Black carbon in a temperate mixed-grass savanna Academic Article uri icon

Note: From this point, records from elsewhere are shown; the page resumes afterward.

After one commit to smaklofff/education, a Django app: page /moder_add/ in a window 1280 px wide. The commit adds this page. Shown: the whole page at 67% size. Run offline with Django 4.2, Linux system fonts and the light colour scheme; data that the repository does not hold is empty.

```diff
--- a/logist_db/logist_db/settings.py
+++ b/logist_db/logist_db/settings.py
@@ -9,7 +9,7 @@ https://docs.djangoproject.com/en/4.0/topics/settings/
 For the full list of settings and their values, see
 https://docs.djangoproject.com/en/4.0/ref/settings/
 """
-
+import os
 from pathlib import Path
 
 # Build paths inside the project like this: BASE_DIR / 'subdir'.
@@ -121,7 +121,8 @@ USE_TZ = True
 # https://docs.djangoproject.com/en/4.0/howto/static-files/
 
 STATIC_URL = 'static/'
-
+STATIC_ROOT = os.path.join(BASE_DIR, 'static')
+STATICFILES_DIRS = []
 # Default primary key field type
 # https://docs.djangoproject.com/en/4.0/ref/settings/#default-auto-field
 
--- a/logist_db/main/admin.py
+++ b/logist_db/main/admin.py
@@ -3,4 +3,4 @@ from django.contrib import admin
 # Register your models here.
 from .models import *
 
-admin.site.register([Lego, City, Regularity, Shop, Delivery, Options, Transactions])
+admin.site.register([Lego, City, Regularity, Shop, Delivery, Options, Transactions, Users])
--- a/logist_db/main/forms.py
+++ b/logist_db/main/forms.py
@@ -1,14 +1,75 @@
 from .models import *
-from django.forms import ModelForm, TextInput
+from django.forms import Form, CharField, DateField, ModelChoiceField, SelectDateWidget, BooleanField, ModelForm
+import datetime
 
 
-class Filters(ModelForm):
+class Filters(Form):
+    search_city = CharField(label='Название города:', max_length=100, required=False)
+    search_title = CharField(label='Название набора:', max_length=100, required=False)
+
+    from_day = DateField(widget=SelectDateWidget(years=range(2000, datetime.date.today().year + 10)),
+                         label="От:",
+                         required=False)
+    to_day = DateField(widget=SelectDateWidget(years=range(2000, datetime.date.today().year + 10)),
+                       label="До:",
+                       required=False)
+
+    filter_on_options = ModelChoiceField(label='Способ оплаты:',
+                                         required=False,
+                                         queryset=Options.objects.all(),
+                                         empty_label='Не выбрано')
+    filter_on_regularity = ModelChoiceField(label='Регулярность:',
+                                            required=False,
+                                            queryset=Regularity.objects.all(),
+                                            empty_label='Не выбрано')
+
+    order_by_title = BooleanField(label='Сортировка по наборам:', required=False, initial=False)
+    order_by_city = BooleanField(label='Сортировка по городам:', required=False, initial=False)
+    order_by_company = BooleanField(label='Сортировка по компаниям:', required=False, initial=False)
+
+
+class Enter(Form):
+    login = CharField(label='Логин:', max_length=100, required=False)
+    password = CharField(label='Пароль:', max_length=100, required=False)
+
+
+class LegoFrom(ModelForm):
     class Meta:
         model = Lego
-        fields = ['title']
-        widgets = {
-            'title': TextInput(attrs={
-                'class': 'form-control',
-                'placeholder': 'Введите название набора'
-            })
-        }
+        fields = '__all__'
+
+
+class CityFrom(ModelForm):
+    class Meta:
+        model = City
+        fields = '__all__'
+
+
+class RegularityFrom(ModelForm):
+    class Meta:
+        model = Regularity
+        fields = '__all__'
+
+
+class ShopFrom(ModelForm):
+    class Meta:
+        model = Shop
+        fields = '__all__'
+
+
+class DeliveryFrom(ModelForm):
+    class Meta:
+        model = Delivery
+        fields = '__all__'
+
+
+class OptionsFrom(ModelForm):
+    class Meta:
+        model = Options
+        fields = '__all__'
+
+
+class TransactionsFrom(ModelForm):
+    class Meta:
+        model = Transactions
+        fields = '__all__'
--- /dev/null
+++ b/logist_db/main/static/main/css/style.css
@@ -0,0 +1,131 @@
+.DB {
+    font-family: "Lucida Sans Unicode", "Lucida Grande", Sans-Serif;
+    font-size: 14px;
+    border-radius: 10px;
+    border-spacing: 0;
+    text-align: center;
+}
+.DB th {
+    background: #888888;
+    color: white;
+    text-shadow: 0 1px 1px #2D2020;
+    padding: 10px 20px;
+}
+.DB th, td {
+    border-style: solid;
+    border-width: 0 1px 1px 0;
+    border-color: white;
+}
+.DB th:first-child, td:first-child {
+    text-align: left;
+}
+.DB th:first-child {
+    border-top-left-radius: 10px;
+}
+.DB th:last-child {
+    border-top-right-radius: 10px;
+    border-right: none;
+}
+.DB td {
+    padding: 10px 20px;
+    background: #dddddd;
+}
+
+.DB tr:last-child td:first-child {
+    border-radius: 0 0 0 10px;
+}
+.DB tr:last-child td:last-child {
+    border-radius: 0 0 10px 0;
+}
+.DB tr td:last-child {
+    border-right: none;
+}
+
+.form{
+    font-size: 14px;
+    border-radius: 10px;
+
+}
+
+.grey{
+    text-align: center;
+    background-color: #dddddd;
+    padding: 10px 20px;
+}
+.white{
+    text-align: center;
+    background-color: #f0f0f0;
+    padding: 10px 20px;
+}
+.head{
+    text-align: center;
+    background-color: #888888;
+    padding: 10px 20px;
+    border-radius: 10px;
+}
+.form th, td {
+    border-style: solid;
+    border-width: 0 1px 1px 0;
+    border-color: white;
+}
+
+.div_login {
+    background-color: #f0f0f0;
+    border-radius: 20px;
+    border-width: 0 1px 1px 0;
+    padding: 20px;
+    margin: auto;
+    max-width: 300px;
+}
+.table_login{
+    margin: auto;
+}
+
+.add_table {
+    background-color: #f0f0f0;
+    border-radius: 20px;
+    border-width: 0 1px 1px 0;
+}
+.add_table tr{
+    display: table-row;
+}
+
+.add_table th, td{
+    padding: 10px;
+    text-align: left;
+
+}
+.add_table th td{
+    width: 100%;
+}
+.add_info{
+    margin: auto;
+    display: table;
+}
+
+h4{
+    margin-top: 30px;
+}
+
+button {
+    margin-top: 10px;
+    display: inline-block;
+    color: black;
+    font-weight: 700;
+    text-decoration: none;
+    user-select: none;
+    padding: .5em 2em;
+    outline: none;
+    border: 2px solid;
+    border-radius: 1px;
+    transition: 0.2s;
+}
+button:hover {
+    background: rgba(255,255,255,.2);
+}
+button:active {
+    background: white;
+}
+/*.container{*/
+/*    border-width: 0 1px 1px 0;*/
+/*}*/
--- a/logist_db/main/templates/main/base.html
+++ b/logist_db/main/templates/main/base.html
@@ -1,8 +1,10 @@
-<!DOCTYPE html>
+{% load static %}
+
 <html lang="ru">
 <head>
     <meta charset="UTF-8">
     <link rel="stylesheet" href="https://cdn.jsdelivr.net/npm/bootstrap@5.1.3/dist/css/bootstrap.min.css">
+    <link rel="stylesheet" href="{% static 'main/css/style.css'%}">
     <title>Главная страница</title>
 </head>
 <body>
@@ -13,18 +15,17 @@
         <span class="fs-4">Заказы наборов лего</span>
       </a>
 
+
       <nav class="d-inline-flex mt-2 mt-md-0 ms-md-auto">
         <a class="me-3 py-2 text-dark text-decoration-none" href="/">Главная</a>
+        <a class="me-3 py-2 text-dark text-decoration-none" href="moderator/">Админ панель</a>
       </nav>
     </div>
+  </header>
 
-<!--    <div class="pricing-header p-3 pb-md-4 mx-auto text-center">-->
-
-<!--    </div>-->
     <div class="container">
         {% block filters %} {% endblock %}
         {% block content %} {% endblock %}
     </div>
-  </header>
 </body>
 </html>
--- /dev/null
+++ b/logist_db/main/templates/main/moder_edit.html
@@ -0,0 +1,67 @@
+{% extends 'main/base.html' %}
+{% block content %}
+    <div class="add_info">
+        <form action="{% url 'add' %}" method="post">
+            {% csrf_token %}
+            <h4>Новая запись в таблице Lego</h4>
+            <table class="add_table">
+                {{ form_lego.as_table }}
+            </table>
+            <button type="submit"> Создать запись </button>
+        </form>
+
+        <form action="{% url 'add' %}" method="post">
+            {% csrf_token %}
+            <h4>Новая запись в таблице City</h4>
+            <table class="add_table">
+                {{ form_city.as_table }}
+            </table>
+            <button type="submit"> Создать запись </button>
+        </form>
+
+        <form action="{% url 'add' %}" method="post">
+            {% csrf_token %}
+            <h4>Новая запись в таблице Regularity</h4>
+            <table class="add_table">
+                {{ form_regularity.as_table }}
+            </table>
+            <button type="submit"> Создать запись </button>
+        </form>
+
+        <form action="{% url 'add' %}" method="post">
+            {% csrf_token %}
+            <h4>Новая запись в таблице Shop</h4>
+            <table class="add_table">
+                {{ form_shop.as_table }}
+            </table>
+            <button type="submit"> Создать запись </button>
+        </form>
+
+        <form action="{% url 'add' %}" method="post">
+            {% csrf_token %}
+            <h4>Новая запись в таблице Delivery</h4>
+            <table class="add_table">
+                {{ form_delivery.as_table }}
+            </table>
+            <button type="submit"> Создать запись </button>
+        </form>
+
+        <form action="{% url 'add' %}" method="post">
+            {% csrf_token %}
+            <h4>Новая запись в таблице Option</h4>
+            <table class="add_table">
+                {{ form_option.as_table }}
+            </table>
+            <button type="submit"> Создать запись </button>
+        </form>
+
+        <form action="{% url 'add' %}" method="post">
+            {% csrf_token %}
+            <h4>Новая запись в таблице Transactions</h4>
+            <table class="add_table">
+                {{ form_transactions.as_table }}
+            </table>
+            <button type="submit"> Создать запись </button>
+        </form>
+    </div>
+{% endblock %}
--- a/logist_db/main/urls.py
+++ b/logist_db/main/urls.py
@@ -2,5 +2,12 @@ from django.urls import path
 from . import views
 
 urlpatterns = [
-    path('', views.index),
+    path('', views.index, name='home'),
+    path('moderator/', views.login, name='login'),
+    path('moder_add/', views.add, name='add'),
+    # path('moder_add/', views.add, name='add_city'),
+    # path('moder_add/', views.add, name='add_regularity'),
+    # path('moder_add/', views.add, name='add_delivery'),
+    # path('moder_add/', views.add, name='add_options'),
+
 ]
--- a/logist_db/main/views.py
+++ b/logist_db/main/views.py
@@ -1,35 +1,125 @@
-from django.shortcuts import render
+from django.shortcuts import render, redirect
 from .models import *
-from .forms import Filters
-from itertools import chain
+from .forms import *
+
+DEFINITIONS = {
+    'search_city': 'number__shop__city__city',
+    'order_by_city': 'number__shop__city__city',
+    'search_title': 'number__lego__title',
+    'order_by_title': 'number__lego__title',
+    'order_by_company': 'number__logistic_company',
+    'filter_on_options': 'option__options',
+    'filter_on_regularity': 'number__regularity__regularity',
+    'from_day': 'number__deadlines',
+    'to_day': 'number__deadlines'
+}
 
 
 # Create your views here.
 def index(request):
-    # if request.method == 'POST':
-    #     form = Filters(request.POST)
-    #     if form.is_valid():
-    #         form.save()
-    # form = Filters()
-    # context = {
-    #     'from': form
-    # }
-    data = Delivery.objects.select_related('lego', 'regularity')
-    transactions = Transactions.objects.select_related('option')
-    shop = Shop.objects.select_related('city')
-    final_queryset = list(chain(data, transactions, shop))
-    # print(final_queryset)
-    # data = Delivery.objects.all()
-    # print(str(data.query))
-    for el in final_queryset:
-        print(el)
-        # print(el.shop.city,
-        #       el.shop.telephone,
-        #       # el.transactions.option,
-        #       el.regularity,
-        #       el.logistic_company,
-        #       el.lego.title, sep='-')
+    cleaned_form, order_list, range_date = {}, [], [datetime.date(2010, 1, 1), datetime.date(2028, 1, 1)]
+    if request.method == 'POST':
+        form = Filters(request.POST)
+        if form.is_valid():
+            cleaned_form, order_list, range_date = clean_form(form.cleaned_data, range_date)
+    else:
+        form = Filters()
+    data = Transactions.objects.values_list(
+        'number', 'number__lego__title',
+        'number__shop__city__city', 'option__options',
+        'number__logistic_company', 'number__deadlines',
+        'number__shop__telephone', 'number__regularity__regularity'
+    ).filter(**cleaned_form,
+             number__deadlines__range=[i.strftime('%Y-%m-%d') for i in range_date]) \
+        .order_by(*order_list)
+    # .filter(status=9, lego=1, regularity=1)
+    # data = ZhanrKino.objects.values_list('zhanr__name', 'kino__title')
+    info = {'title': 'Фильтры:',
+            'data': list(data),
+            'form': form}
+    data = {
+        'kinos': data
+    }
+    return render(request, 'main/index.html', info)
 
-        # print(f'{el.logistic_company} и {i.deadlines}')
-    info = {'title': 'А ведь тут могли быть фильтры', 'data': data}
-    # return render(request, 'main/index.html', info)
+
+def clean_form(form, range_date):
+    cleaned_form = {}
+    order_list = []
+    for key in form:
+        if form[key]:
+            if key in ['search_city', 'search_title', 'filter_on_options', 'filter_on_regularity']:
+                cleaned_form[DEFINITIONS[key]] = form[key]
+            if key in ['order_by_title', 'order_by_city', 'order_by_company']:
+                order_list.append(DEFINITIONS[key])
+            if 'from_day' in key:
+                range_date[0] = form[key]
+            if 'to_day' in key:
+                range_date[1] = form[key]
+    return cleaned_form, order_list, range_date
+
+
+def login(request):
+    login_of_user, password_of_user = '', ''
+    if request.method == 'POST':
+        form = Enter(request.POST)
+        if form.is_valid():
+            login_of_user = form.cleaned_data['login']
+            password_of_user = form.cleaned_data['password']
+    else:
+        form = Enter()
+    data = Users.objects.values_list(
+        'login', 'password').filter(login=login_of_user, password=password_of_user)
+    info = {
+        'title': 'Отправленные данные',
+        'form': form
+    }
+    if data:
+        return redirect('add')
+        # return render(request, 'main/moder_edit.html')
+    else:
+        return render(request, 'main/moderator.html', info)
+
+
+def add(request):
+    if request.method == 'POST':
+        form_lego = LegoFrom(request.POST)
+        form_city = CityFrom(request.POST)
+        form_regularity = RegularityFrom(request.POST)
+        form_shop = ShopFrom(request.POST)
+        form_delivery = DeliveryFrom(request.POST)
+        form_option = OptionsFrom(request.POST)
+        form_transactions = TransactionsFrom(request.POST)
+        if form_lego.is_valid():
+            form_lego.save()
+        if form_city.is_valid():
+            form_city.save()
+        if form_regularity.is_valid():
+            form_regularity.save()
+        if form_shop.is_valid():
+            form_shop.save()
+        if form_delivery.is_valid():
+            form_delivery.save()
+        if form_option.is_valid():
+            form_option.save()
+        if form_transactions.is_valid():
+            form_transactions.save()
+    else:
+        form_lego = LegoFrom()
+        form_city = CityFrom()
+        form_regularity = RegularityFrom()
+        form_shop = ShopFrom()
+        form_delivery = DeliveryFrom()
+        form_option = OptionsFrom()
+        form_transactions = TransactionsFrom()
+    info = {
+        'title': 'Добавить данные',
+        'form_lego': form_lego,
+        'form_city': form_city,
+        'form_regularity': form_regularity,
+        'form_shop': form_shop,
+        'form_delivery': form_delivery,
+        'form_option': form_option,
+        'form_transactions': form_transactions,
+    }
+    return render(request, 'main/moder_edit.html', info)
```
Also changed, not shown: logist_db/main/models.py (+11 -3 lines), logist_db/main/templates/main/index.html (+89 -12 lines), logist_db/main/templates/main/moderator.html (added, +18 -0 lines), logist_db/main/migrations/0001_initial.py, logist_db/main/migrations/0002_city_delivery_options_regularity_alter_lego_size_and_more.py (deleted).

  • Black carbon (BC) or charcoal is thought to represent an important component of the carbon cycle, but has seldom been quantified in soils. We quantified soil BC in a temperate mixed-grass savanna in the southern Great Plains using benzenecarboxylic acids as molecular markers for BC. Soils were collected from four fire treatments (repeated summer fires in 1992 and 1994; repeated winter fires in 1991, 1993 and 1995; alternate-season fires in winter 1991, summer 1992, and winter 1994; and unburned control) at 0-10 and 10-20 cm depth in 1996. Black carbon concentrations ranged from 50 to 130 g BC kg -1 of soil organic carbon (SOC), or from 0.55 to 1.07 g BC kg -1 of whole soil in this mixed grass savanna. The BC contribution to SOC increased significantly with soil depth (P<0.05). Repeated fires increased BC slightly compared to the unburned controls; however, the effects of repeated fires on BC were not statistically significant in this mixed-grass savanna. Results of this study provide estimates of BC concentrations for native, uncultivated mixed-grass savanna, and indicate that 2-3 fires have little effect on the size of the soil BC pool in this region. 2005 Elsevier Ltd. All rights reserved.

published proceedings


altmetric score

  • 3

author list (cited authors)

  • Dai, X., Boutton, T. W., Glaser, B., Ansley, R. J., & Zech, W.

citation count

  • 102

complete list of authors

  • Dai, X||Boutton, TW||Glaser, B||Ansley, RJ||Zech, W

publication date

  • October 2005